*** Block opens ***
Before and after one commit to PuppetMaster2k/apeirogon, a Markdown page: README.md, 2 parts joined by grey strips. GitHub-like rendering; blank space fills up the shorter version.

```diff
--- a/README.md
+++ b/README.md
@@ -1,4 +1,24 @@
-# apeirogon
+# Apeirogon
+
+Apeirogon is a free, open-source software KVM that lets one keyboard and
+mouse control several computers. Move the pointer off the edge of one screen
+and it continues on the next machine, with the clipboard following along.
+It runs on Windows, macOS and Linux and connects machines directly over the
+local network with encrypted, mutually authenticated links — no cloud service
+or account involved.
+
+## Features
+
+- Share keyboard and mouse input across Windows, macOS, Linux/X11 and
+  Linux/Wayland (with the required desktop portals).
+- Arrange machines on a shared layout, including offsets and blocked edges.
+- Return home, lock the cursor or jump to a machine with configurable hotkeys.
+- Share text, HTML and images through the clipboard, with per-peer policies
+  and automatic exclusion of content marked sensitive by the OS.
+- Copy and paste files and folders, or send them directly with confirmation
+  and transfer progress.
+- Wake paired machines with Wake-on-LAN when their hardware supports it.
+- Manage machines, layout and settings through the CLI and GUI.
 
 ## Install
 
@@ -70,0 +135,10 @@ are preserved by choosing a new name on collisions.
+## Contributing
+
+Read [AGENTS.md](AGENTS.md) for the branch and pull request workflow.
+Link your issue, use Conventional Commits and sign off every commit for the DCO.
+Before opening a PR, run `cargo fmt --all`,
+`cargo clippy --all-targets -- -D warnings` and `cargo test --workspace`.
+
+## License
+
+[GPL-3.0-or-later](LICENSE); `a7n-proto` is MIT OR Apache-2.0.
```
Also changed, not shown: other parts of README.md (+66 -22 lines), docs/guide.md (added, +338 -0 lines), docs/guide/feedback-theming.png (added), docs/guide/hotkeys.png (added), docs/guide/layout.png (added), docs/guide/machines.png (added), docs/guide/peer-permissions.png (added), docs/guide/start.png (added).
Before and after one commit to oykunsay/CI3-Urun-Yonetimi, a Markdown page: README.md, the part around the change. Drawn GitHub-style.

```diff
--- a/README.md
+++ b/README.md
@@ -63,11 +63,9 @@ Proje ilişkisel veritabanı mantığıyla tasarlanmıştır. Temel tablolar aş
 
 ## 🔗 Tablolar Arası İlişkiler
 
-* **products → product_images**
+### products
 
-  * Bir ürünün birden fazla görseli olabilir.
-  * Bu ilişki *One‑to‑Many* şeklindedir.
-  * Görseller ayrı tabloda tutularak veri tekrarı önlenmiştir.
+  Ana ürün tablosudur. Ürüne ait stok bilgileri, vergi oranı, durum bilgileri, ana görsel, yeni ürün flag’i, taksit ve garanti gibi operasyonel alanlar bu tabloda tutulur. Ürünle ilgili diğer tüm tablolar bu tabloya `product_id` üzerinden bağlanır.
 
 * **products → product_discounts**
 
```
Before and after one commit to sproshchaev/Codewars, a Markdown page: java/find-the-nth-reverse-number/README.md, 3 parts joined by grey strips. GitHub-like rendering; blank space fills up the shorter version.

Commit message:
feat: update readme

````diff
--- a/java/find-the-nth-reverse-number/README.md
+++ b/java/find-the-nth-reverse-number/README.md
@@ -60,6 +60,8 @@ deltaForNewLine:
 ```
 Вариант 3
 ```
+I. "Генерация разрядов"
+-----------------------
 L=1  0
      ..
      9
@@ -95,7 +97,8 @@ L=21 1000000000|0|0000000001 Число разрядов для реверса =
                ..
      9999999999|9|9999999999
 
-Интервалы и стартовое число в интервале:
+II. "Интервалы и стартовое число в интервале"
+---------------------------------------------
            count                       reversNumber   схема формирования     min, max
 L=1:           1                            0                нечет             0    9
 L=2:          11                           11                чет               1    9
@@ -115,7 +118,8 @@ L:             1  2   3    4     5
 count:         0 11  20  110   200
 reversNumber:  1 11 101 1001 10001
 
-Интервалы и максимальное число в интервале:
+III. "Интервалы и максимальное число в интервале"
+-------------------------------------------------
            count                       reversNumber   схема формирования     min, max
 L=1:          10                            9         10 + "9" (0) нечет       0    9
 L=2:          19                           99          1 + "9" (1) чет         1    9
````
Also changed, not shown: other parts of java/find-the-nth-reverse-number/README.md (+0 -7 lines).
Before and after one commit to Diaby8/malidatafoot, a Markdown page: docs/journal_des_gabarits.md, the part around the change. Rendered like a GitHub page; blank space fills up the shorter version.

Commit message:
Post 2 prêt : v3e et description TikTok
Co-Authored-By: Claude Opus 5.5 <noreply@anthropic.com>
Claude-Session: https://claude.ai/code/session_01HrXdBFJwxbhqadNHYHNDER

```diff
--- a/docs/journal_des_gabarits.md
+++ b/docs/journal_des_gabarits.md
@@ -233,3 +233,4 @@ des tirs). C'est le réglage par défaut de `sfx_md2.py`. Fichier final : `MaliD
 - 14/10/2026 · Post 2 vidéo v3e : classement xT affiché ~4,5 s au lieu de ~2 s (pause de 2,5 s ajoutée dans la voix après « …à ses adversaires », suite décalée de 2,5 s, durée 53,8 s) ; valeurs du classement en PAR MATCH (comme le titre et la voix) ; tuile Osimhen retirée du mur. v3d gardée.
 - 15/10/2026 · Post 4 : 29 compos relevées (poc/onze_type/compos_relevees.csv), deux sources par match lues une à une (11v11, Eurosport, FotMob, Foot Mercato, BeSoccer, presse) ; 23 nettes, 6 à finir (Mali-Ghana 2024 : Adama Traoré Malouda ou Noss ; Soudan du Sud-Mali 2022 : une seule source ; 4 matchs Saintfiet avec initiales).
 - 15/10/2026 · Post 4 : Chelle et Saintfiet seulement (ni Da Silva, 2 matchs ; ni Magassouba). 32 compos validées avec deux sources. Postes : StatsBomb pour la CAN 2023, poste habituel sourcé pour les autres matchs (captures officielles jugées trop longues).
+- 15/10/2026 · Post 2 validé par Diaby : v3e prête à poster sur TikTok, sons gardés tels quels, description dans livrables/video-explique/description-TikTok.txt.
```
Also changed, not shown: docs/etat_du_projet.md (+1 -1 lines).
*** Block closes ***
**What the exercise asks**
From the listing above, copy every line that holds the string "GitHub".

**Solution**
Before and after one commit to PuppetMaster2k/apeirogon, a Markdown page: README.md, 2 parts joined by grey strips. GitHub-like rendering; blank space fills up the shorter version.
Before and after one commit to oykunsay/CI3-Urun-Yonetimi, a Markdown page: README.md, the part around the change. Drawn GitHub-style.
Before and after one commit to sproshchaev/Codewars, a Markdown page: java/find-the-nth-reverse-number/README.md, 3 parts joined by grey strips. GitHub-like rendering; blank space fills up the shorter version.
Before and after one commit to Diaby8/malidatafoot, a Markdown page: docs/journal_des_gabarits.md, the part around the change. Rendered like a GitHub page; blank space fills up the shorter version.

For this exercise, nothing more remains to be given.